[Start of Attachment]
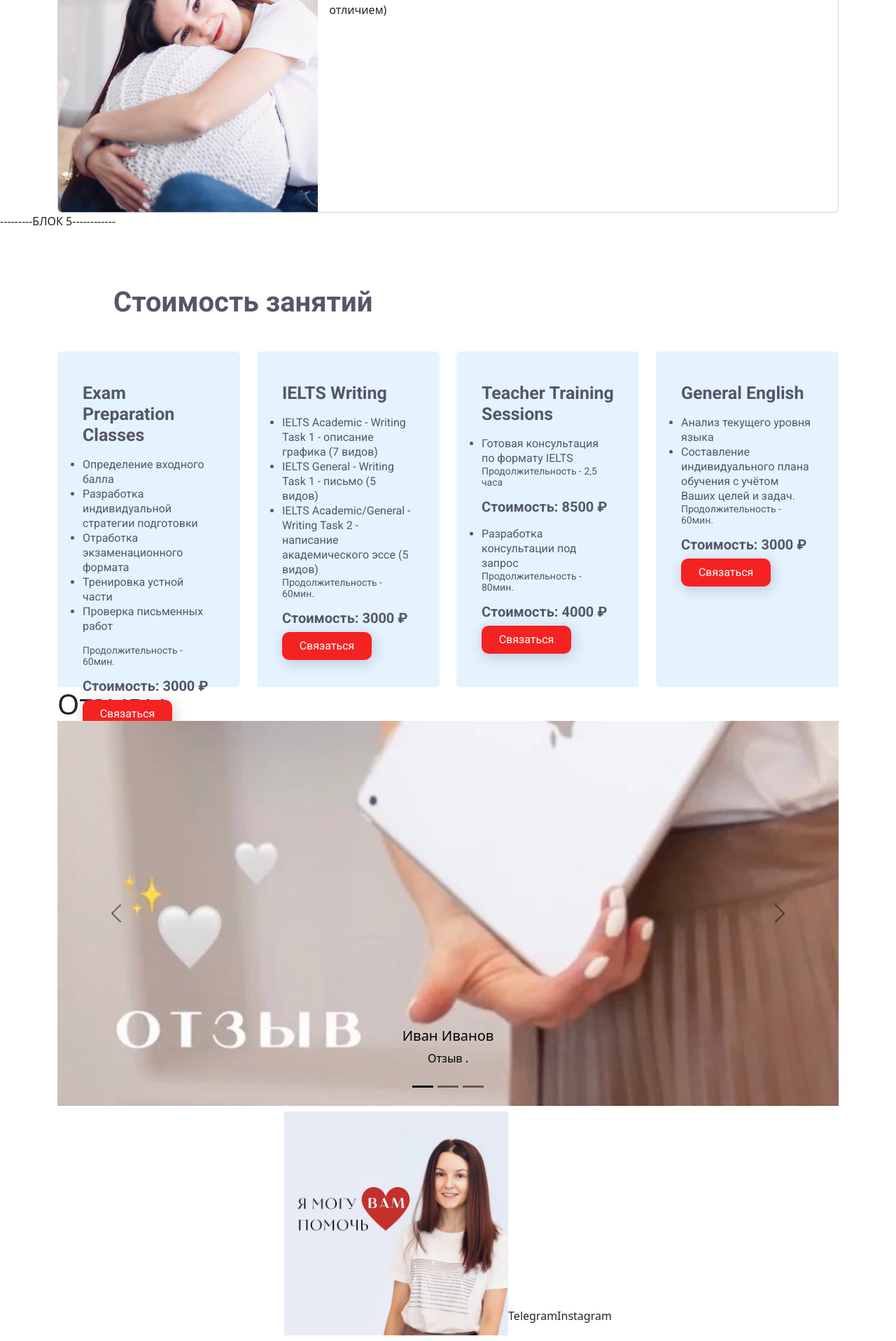
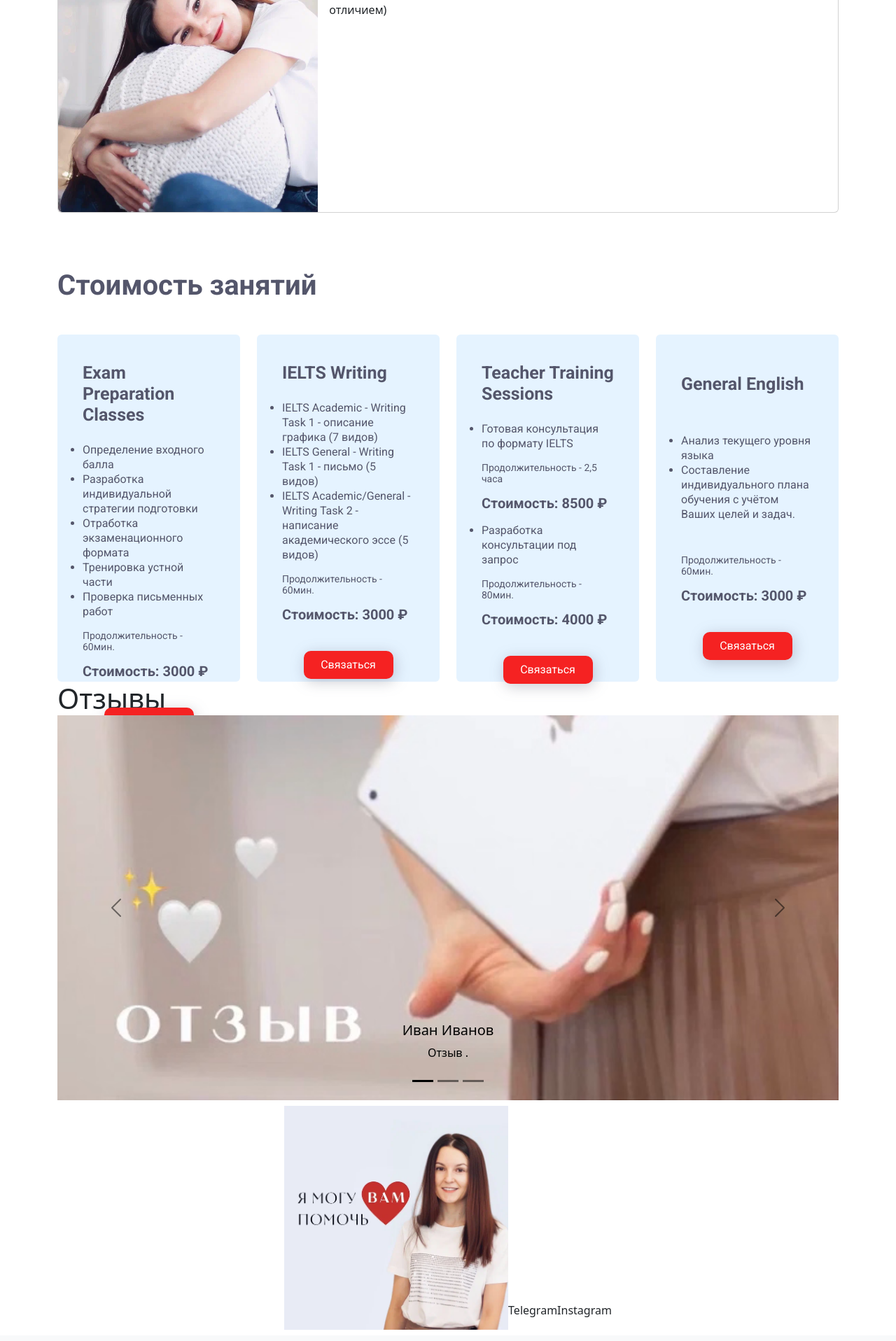
Before and after one commit to Dari-Dari/59_ielts_kukieva, a PHP site: page / in a window 1280 px wide. Shown: the part 2024-3940 px from the top of the page at 70% size. Run offline with PHP 8.4, Linux system fonts and the light colour scheme.

Commit message:
feat: добавлены стили карточкам

```diff
--- a/index.html
+++ b/index.html
@@ -173,14 +173,14 @@
         </div>
       </div>
     </section>
-    ---------БЛОК 5------------
+
     <section class="main__block-5 block-5">
       <div class="container">
         <h5 class="card-title fs-1 block-5__title">Стоимость занятий</h5>
-        <div class="row block-5__prices">
-          <div class="col-lg-3 col-sm-6">
-            <div class="card block-5__card rounded-2 border-0">
-              <div class="card-body">
+        <div class="row">
+          <div class="col-lg-3 col-sm-6 block-5__card-col">
+            <div class="card rounded-2 border-0 block-5__card">
+              <div class="card-body block-5_card-body">
                 <h5 class="card-title block-5__card-title">Exam Preparation Classes</h5>
                 <p class="card-text">
                 <ul class="list-group block-5__list-group">
@@ -191,16 +191,20 @@
                   <li>Проверка письменных работ</li>
                 </ul>
                 </p>
+                <div class="block-5__card_bottom">
                   <p class="card-text block-5__card_time">Продолжительность - 60мин.</p>
                   <h6 class="card-text block-5__card_price">Стоимость: 3000 ₽</h6>
-                <a class="btn block-5__button" href="https://t.me/ielts_kukieva" role="button">Связаться</a>
+                  <div class="card_footer block-5__card_button"><a class="btn btn-danger block-5__button"
+                      href="https://t.me/ielts_kukieva" role="button">Связаться</a>
+                  </div>
+                </div>
               </div>
             </div>
           </div>
 
-          <div class="col-lg-3 col-sm-6">
+          <div class="col-lg-3 col-sm-6 block-5__card-col">
             <div class="card block-5__card rounded-2 border-0">
-              <div class="card-body">
+              <div class="card-body block-5_card-body">
                 <h5 class="card-title block-5__card-title">IELTS Writing</h5>
                 <p class="card-text">
                 <ul class="list-group block-5__list-group">
@@ -208,50 +212,65 @@
                   <li>IELTS General - Writing Task 1 - письмо (5 видов)</li>
                   <li>IELTS Academic/General - Writing Task 2 - написание академического эссе (5 видов)</li>
                 </ul>
+                </p>
+                <div class="block-5__card_bottom">
                   <p class="card-text block-5__card_time">Продолжительность - 60мин.</p>
-                </p>
+
                   <h6 class="card-text block-5__card_price">Стоимость: 3000 ₽</h6>
-                <a class="btn block-5__button" href="https://t.me/ielts_kukieva" role="button">Связаться</a>
+                  <div class="card_footer block-5__card_button"><a class="btn btn-danger block-5__button"
+                      href="https://t.me/ielts_kukieva" role="button">Связаться</a>
+                  </div>
+                </div>
               </div>
             </div>
           </div>
 
-          <div class="col-lg-3 col-sm-6">
+          <div class="col-lg-3 col-sm-6 block-5__card-col">
             <div class="card block-5__card rounded-2 border-0">
-              <div class="card-body">
+              <div class="card-body block-5_card-body">
                 <h5 class="card-title block-5__card-title">Teacher Training Sessions</h5>
                 <p class="card-text">
                 <ul class="list-group block-5__list-group">
                   <li>Готовая консультация по формату IELTS</li>
                 </ul>
+                </p>
+                <div class="block-5__card_bottom">
                   <p class="card-text block-5__card_time">Продолжительность - 2,5 часа</p>
-                </p>
                   <h6 class="card-text block-5__card_price">Стоимость: 8500 ₽</h6>
+                </div>
                 <p class="card-text">
                 <ul class="list-group block-5__list-group">
                   <li>Разработка консультации под запрос</li>
                 </ul>
+                </p>
+                <div class="block-5__card_bottom">
                   <p class="card-text block-5__card_time">Продолжительность - 80мин.</p>
-                </p>
-
                   <h6 class="card-text block-5__card_price">Стоимость: 4000 ₽</h6>
-                <a class="btn block-5__button" href="https://t.me/ielts_kukieva" role="button">Связаться</a>
+                  <div class="block-5__card_button">
+                    <a class="card_footer btn btn-danger block-5__button" href="https://t.me/ielts_kukieva"
+                      role="button">Связаться</a>
                   </div>
                 </div>
               </div>
-          <div class="col-lg-3 col-sm-6">
+            </div>
+          </div>
+          <div class="col-lg-3 col-sm-6 block-5__card-col">
             <div class="card block-5__card rounded-2 border-0">
-              <div class="card-body">
+              <div class="card-body block-5_card-body">
                 <h5 class="card-title block-5__card-title">General English</h5>
                 <p class="card-text">
                 <ul class="list-group block-5__list-group">
                   <li>Анализ текущего уровня языка</li>
                   <li>Составление индивидуального плана обучения с учётом Ваших целей и задач.</li>
                 </ul>
+                </p>
+                <div class="block-5__card_bottom">
                   <p class="card-text block-5__card_time">Продолжительность - 60мин.</p>
-                </p>
                   <h6 class="card-text block-5__card_price">Стоимость: 3000 ₽</h6>
-                <a class="btn block-5__button" href="https://t.me/ielts_kukieva" role="button">Связаться</a>
+                  <div class="card_footer block-5__card_button"> <a class="btn btn-danger block-5__button"
+                      href="https://t.me/ielts_kukieva" role="button">Связаться</a>
+                  </div>
+                </div>
               </div>
             </div>
           </div>
--- a/styles/style.css
+++ b/styles/style.css
@@ -4,14 +4,31 @@
 }
 
 .block-5__title {
-  padding: 5rem 0 2.875rem 5rem;
+  padding: 5rem 0 2.875rem;
   font-weight: 700;
   font-size: 4rem;
 }
 
+.block-5_card-body {
+  display: flex;
+  flex-direction: column;
+  justify-content: space-evenly;
+}
+
+@media screen and (max-width: 399px) {
+  .block-5__card-col {
+    padding-bottom: 1rem;
+  }
+}
+@media screen and (min-width: 400px) and (max-width: 1023px) {
+  .block-5__card-col {
+    border: 3px solid white;
+  }
+}
+
 .block-5__card {
-  padding: 1.8rem 1.25rem 3.5rem 1.25rem;
-  height: 60vh;
+  padding: 1.5rem 1.25rem 0 1.25rem;
+  height: 31rem;
   background-color: #e5f3ff;
   color: #54566b;
 }
@@ -43,6 +60,12 @@
   line-height: 23px;
 }
 
+.block-5__card_button {
+  padding-top: 2rem;
+  display: flex;
+  justify-content: center;
+}
+
 .block-5__button {
   display: flex;
   justify-content: center;
@@ -55,8 +78,8 @@
   border: none;
   border-radius: 10px;
   filter: drop-shadow(2px 4px 10px rgba(84, 86, 107, 0.3));
-  transition: 0.5s all;
 }
 .block-5__button:hover {
   opacity: 0.9;
+  transition: 0.5s all;
 }/*# sourceMappingURL=style.css.map */
--- a/styles/style.scss
+++ b/styles/style.scss
@@ -7,14 +7,30 @@
 }
 
 .block-5__title {
-    padding: 5rem 0 2.875rem 5rem;
+    padding: 5rem 0 2.875rem;
     font-weight: 700;
     font-size: 4rem;
 }
 
+.block-5_card-body {
+    display: flex;
+    flex-direction: column;
+    justify-content: space-evenly;
+}
+
+.block-5__card-col {
+    @media screen and (max-width: 399px) {
+        padding-bottom: 1rem;
+    }
+
+    @media screen and (min-width: 400px) and (max-width: 1023px) {
+        border: 3px solid white;
+    }
+}
+
 .block-5__card {
-    padding: 1.8rem 1.25rem 3.5rem 1.25rem;
-    height: 60vh;
+    padding: 1.5rem 1.25rem 0 1.25rem;
+    height: 31rem;
     background-color: $color-blue;
     color: $color-gray;
 }
@@ -46,15 +62,20 @@
     line-height: 23px;
 }
 
+.block-5__card_button {
+    padding-top: 2rem;
+    display: flex;
+    justify-content: center;
+}
+
 .block-5__button {
     display: flex;
     justify-content: center;
     align-items: center;
     @include red-button (2.5rem, 8rem, 1rem);
-    transition: 0.5s all;
-
 
     &:hover {
         opacity: 0.9;
+        transition: 0.5s all;
     }
 }
```
Also changed, not shown: 1 other file. Lines whose indentation alone changed are shown as unchanged.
[End of Attachment]
## To do
Where a line of the data contains "padding", copy that line.

## Exercise answer
-  padding: 5rem 0 2.875rem 5rem;
+  padding: 5rem 0 2.875rem;
+    padding-bottom: 1rem;
-  padding: 1.8rem 1.25rem 3.5rem 1.25rem;
+  padding: 1.5rem 1.25rem 0 1.25rem;
+  padding-top: 2rem;
-    padding: 5rem 0 2.875rem 5rem;
+    padding: 5rem 0 2.875rem;
+        padding-bottom: 1rem;
-    padding: 1.8rem 1.25rem 3.5rem 1.25rem;
+    padding: 1.5rem 1.25rem 0 1.25rem;
+    padding-top: 2rem;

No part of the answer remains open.